It seriously caused a hardship this year getting into the hundreds of dollars just to send them off on the first day with a new outfit, a new lunchbox and a backpack full of supplies. Seventeen spiral notebooks at $1.19 each. 3 boxes of ziplock bags at $2.49 each. 22 folders at 49 cents each. It adds up. Some of the items I snagged on sale - a box of erasers for a penny, a pack of notebook paper for 49 cents. But the total was insane. I guess I should be thankful that they aren't using laptops and tablets that would cost hundreds more. And at least I don't have to worry about paying tuition anymore. For many years, I had one in private school or had kids in private preschool with hefty tuition payments. Ok, my rant is done. I'm going to go make out my to-do list in a notebook my son brought home at the end of last school year with only four pages used and with a pen that is probably five years old.


Mel S. said...

My daughter came home with a bunch of unused stuff last year as well. I wonder if they could do two supply lists--one in the fall and then one in the spring. That way they can assess if the additional items really are needed in the spring. Also, my husband can get a number of supplies for free. I suspect there are many other parents who can also do so depending on job perks, etc. It is quite possible that some parents could donate free items to the class and decrease the amount of out of pocket everyone needs to spend. It just seems like our society does not use resources very well.

Daisy Chain Mom said...

Oh this post really speaks to me! What used to make me so mad was the fact that the dry erase markers were for the teacher. And that was not the only thing...there were other items that were for the teacher discs for her digital camera.

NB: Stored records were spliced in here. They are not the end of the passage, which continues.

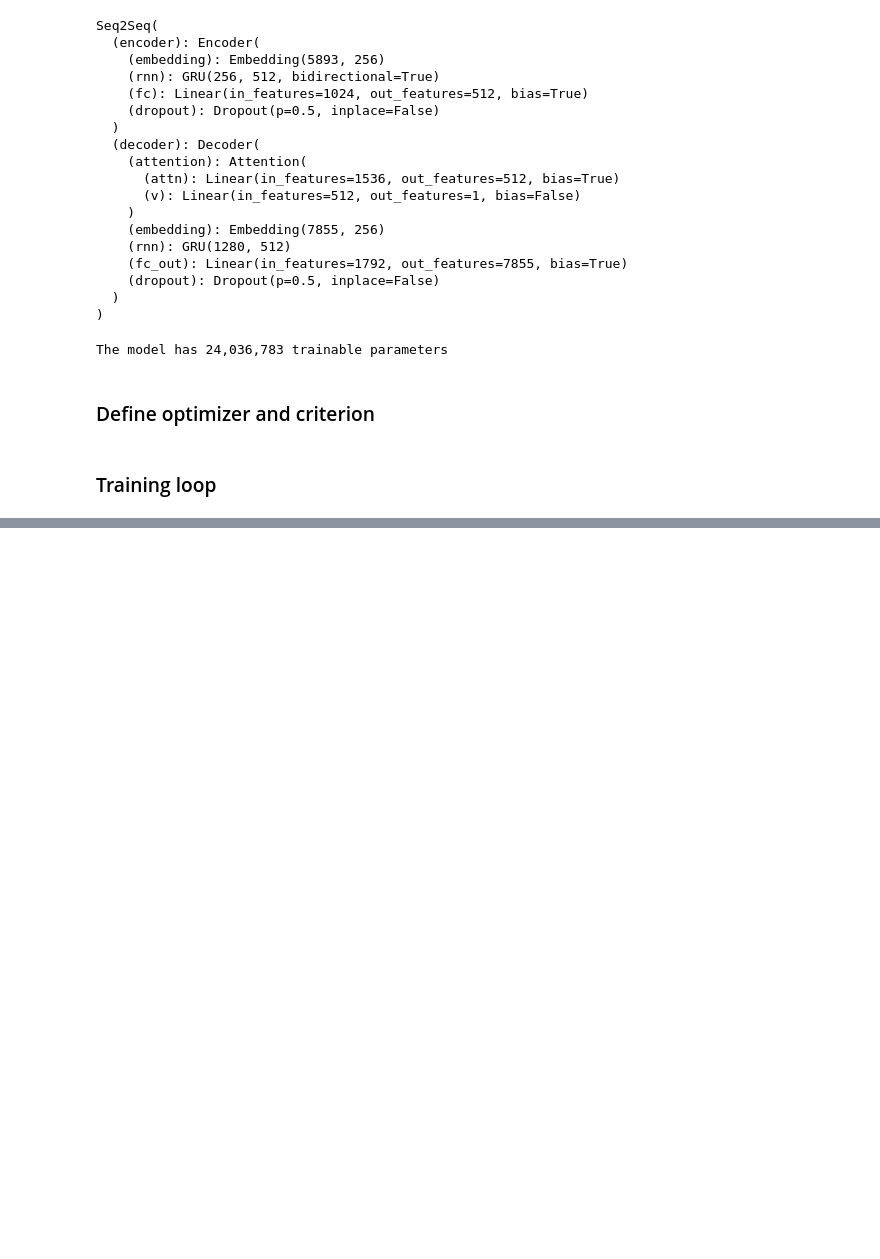
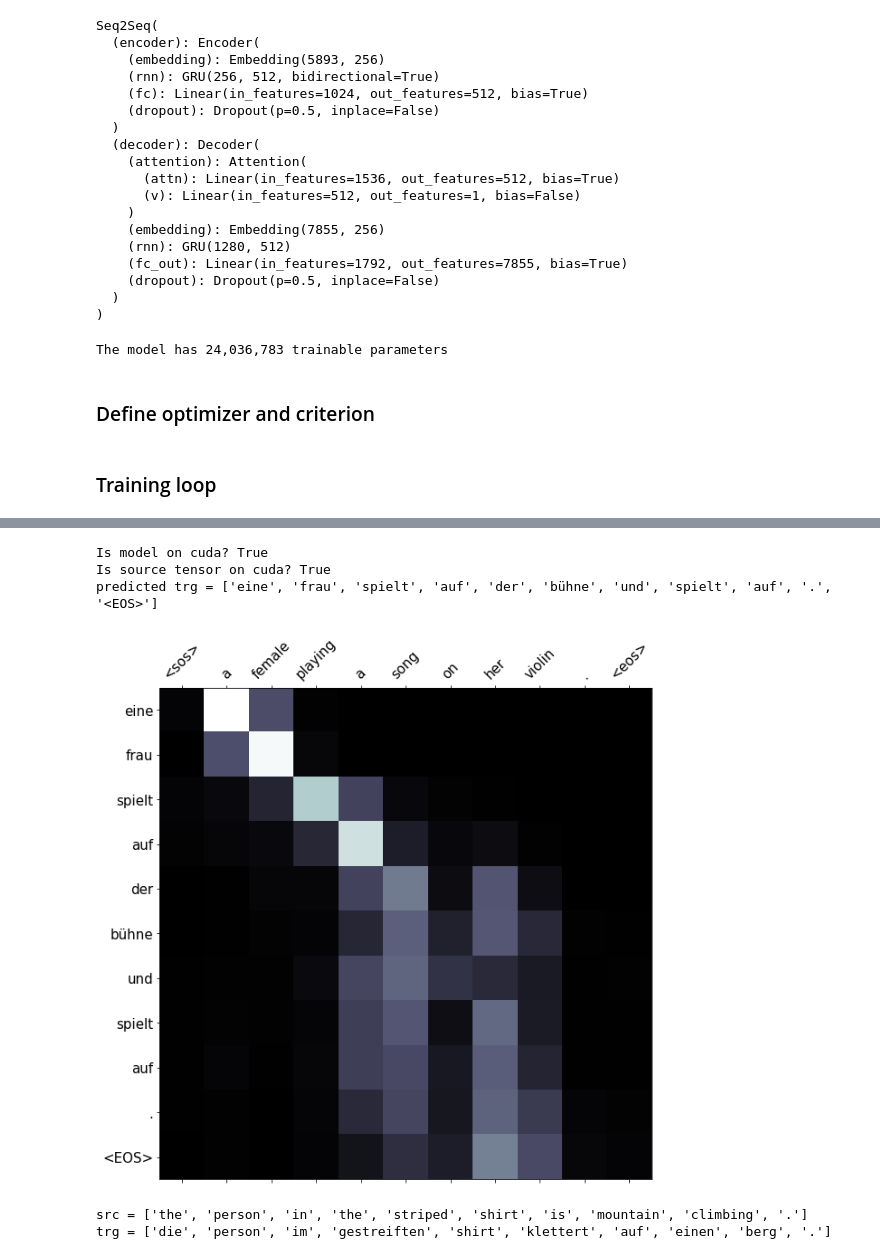
Before and after one commit to Shashank-Holla/TSAI-END-Program, a Jupyter notebook: 10- HandsOn 4/RNN_attention_based_machine_translation.ipynb, the cells around one changed output, grey strips where cells are left out. Saved outputs shown, nothing was run; the diff lists cells and outputs as text; code cells hidden in the pictures; blank space fills up the shorter version.

```diff
--- a/10- HandsOn 4/RNN_attention_based_machine_translation.ipynb
+++ b/10- HandsOn 4/RNN_attention_based_machine_translation.ipynb
@@ -312,7 +372,7 @@ class Seq2Seq(nn.Module):
         for t in range(1, trg_len):
             #insert input token embedding, previous hidden state and the context state
             #receive output tensor (predictions) and new hidden state
-            output, hidden = self.decoder(input, hidden, encoder_outputs)
+            output, hidden, _ = self.decoder(input, hidden, encoder_outputs)
 
             #place predictions in a tensor holding predictions for each token
             outputs[t] = output
@@ -500,0 +726,22 @@ Epoch: 25 | Time: 1m 34s
+# %%
+translation, attention = translate_sentence(src, SRC, TRG, model, device)
+
+print(f'predicted trg = {translation}')
+
+display_attention(src, translation, attention)
+# %% [output]
+Is model on cuda? True
+Is source tensor on cuda? True
+predicted trg = ['eine', 'frau', 'spielt', 'auf', 'der', 'bühne', 'und', 'spielt', 'auf', '.', '<EOS>']
+[figure, added]
+# %%
+example_idx = 18
+
+src = vars(test_data.examples[example_idx])['src']
+trg = vars(test_data.examples[example_idx])['trg']
+
+print(f'src = {src}')
+print(f'trg = {trg}')
+# %% [output]
+src = ['the', 'person', 'in', 'the', 'striped', 'shirt', 'is', 'mountain', 'climbing', '.']
+trg = ['die', 'person', 'im', 'gestreiften', 'shirt', 'klettert', 'auf', 'einen', 'berg', '.']
```
Also changed, not shown: parts of 29 cells of this notebook.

All I know that when I was working with kids we bought our own stuff and did not expect the kids to buy it for us. I realized also that the teachers that asked for a huge list of thing were the teachers that were single without children...go figure.
Great post.
God Bless